Almost by definition, tech unicorns raise a lot of money. Getting to a billion-dollar valuation doesn’t come cheaply, and once it’s clear that a tech company is on a unicorn trajectory, investors fight to get into its financing rounds.
Just how much of the money venture capitalists invest goes into feeding these capital-hungry companies? The amount might surprise you.
For the set of 107 US-based tech companies founded in or after 2004 that reached at least a billion-dollar valuation while still private, we found that these unicorns raised approximately 20.3 percent of all pre-IPO, non-private equity venture capital and debt financing.
The chart below shows the amount of money raised by unicorns and non-unicorns alike. Pulled from Crunchbase data, we analyzed over 46,000 venture capital and debt financing deals struck with US-based companies founded in or after 2004.

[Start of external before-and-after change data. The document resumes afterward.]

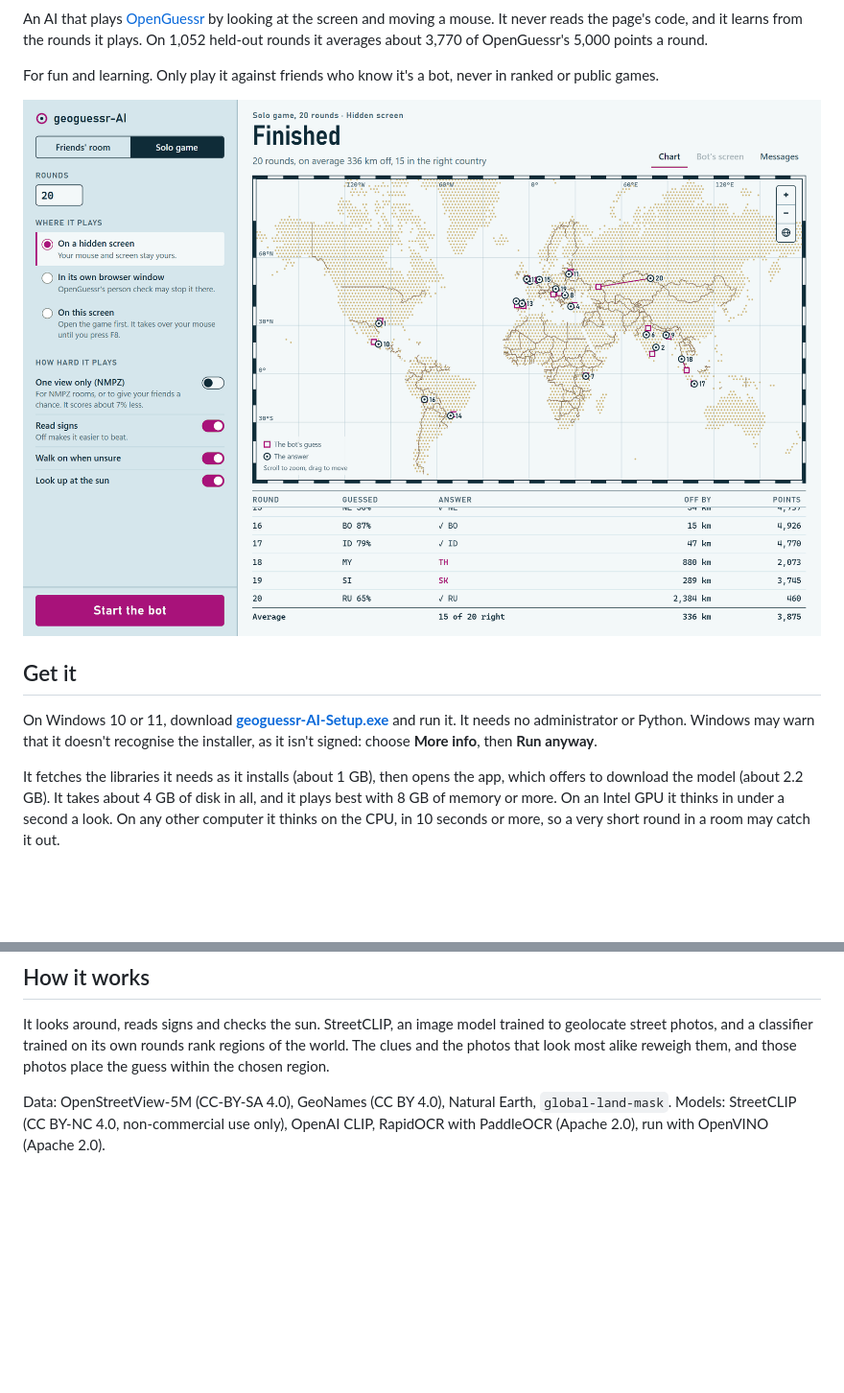
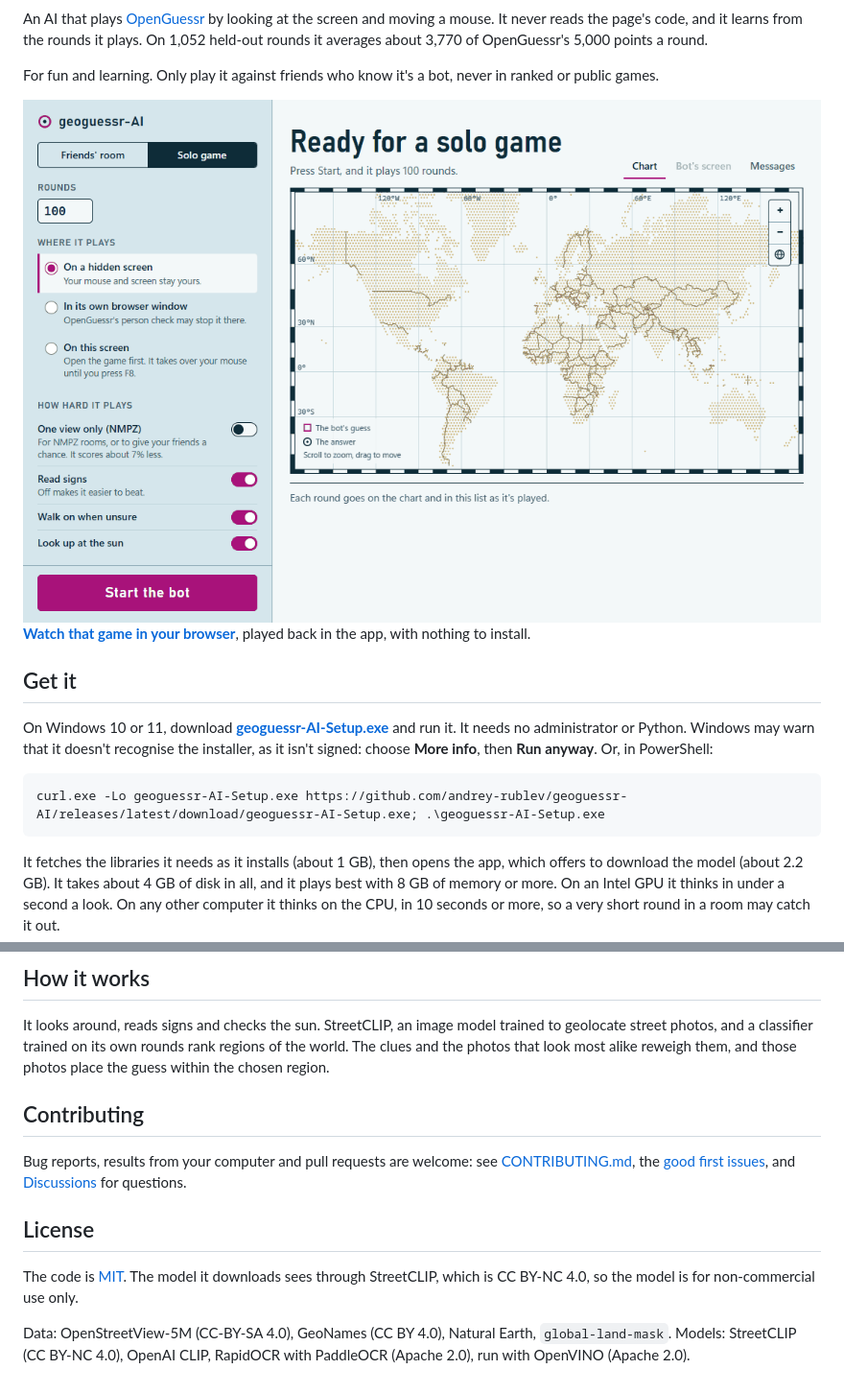
Before and after one commit to andrey-rublev/geoguessr-AI, a Markdown page: README.md, 2 parts joined by grey strips. Shown at 96% size. GitHub-like rendering; pictures changed too: docs/app.png, docs/demo.gif (added); blank space fills up the shorter version.

````diff
--- a/README.md
+++ b/README.md
@@ -4,11 +8,20 @@ An AI that plays [OpenGuessr](https://openguessr.com) by looking at the screen a
 
 For fun and learning. Only play it against friends who know it's a bot, never in ranked or public games.
 
-![The app after a real game of 20 rounds: each guess joined to its answer on a chart of the world, above the list of rounds](docs/app.png)
+<picture>
+  <source media="(prefers-reduced-motion: reduce)" srcset="docs/app.png">
+  <img src="docs/demo.gif" width="880" alt="The app as the bot plays a real game: each guess lands on a chart of the world, joined to its answer, and goes in the list of rounds below. After 100 rounds it was 302 km off on average, and in the right country 82 times.">
+</picture>
+
+**[Watch that game in your browser](https://andrey-rublev.github.io/geoguessr-AI/)**, played back in the app, with nothing to install.
 
 ## Get it
 
-On Windows 10 or 11, download **[geoguessr-AI-Setup.exe](https://github.com/andrey-rublev/geoguessr-AI/releases/latest/download/geoguessr-AI-Setup.exe)** and run it. It needs no administrator or Python. Windows may warn that it doesn't recognise the installer, as it isn't signed: choose **More info**, then **Run anyway**.
+On Windows 10 or 11, download **[geoguessr-AI-Setup.exe](https://github.com/andrey-rublev/geoguessr-AI/releases/latest/download/geoguessr-AI-Setup.exe)** and run it. It needs no administrator or Python. Windows may warn that it doesn't recognise the installer, as it isn't signed: choose **More info**, then **Run anyway**. Or, in PowerShell:
+
+```powershell
+curl.exe -Lo geoguessr-AI-Setup.exe https://github.com/andrey-rublev/geoguessr-AI/releases/latest/download/geoguessr-AI-Setup.exe; .\geoguessr-AI-Setup.exe
+```
 
 It fetches the libraries it needs as it installs (about 1 GB), then opens the app, which offers to download the model (about 2.2 GB). It takes about 4 GB of disk in all, and it plays best with 8 GB of memory or more. On an Intel GPU it thinks in under a second a look. On any other computer it thinks on the CPU, in 10 seconds or more, so a very short round in a room may catch it out.
 
@@ -63,4 +76,12 @@ Add `--help` to any command to see all its options.
 
 It looks around, reads signs and checks the sun. StreetCLIP, an image model trained to geolocate street photos, and a classifier trained on its own rounds rank regions of the world. The clues and the photos that look most alike reweigh them, and those photos place the guess within the chosen region.
 
-Data: OpenStreetView-5M (CC-BY-SA 4.0), GeoNames (CC BY 4.0), Natural Earth, `global-land-mask`. Models: StreetCLIP (CC BY-NC 4.0, non-commercial use only), OpenAI CLIP, RapidOCR with PaddleOCR (Apache 2.0), run with OpenVINO (Apache 2.0).
+## Contributing
+
+Bug reports, results from your computer and pull requests are welcome: see [CONTRIBUTING.md](CONTRIBUTING.md), the [good first issues](https://github.com/andrey-rublev/geoguessr-AI/labels/good%20first%20issue), and [Discussions](https://github.com/andrey-rublev/geoguessr-AI/discussions) for questions.
+
+## License
+
+The code is [MIT](LICENSE). The model it downloads sees through StreetCLIP, which is CC BY-NC 4.0, so the model is for non-commercial use only.
+
+Data: OpenStreetView-5M (CC-BY-SA 4.0), GeoNames (CC BY 4.0), Natural Earth, `global-land-mask`. Models: StreetCLIP (CC BY-NC 4.0), OpenAI CLIP, RapidOCR with PaddleOCR (Apache 2.0), run with OpenVINO (Apache 2.0).
````
Also changed, not shown: other parts of README.md (+4 -0 lines), docs/social-preview.png (added), 4 other files.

As we previously mentioned, this dataset accounts for over 46,000 rounds for which we know the dollar amount, which is only a portion of the total number of rounds closed during this period. $322.9 billion was accounted for in these Seed, Angel, Series A+ and pre-IPO debt financing rounds. Of that, $65.8 billion was raised by the 107 tech unicorns in our dataset.
We made a choice to include debt financing events in our analysis because it is capital that the company can use to finance growth. Even though some companies don’t draw from the debt facilities they set up, many do. Just like with equity funding rounds, there are going to be instances of companies raising money to put in the war chest, rather than spending it straight away on growth.
Let’s see just how much capital unicorns raised relative to other companies founded during the same time period. The chart below shows the percent of total capital raised by unicorns during the “unicorn epoch” of 2004 through the present.
One thing you’ll notice is that the data point for 2004 is quite small. Although there were seven unicorns founded in 2004, just one firm, Facebook, actually raised money in its founding year. And Facebook’s $500,000 check from Peter Thiel pales in comparison to the total amount of money raised by the hundreds of other companies founded in that year.
Over time, the relative share of funding raised by tech unicorns has increased, and spiked to record levels within the past couple of years. But why is this the case? One explanation is a slight change in the population dynamics of unicorns over time. The number of unicorns founded in any given year has remained relatively stable, with a couple of very important exceptions.
Apart from 2007 and 2009, which saw spikes in the number of unicorn companies being founded, the number of unicorns founded in each year since 2004 has been fairly steady, ranging between five and ten companies per year. (For the record, according to our dataset, there were 23 unicorns founded in 2007 and 20 founded in 2009.) Even as some unicorns get acquired or go public, their ranks grow steadily.
It’s those two spikes in unicorn founding activity in 2007 and 2009 that could explain the rapid growth in the percentage of funding that unicorns received relative to companies in a similar age range. In both the case of unicorns and non-unicorns, the average amount of money companies raise peaks at around seven or eight years after the company is founded.
The chart below shows the average round size for all companies as a function of the number of years since their founding date.
Note that the chart incorporates all companies, including unicorns. For unicorns alone, this chart would be more jagged and the numbers much larger – by a factor of ten in some cases – but average round size still peaks in year seven at an average of $241 million.
We see a local maximum in the relative share of venture financing unicorns attract around 2015. This coincides with the period of time in which those companies founded in 2007 and 2009 would be raising some of their largest financing rounds, which is indeed the case for many unicorns. In 2016, seven years after its founding, Uber raised its $3.5 billion Series G and an additional $1.15 billion in debt. In 2015, Airbnb closed its $1.5 billion Series E round, seven years after it was founded in 2008.
Going forward, we argue that unicorns’ share of the funding pie will continue its downward trend from its peak in 2005. There are a couple of reasons for this.
First, as we showed earlier, 2007 and 2009 were anomalies in terms of the number of unicorns founded in those years. As unicorns of the 2007 and 2009 vintage continue to mature, they are less likely to raise capital in the private market. These companies will “graduate” to public markets to raise more funds, or they will reach some degree of financial sustainability requiring less outside capital
However, although it’s true that the glut of unicorns founded in 2007 and 2009 will move further down the pipe as time goes on, that’s likely only part of the story. The circumstances that allowed so many of these companies to raise huge sums of money from the private market appears to have been temporary. The historically low interest rates that have benefitted private investors since the 2008 financial crisis are starting to rise.
As very cheap capital becomes a thing of the past, VCs and other private investors will simply lack the capital to invest in the huge Series D+ rounds on which the likes of Uber, Airbnb, and others have relied. Now that the tech IPO market is starting to rev up again in the US, relying on private markets is becoming a non-issue.
This isn’t to say that there aren’t going to be as many private companies valued at a billion dollars or more. It’s just that the unprecedented amount of capital raised by a handful of companies in 2014 and 2015 is going to be a historic high water mark that could go unsurpassed for a long, long time.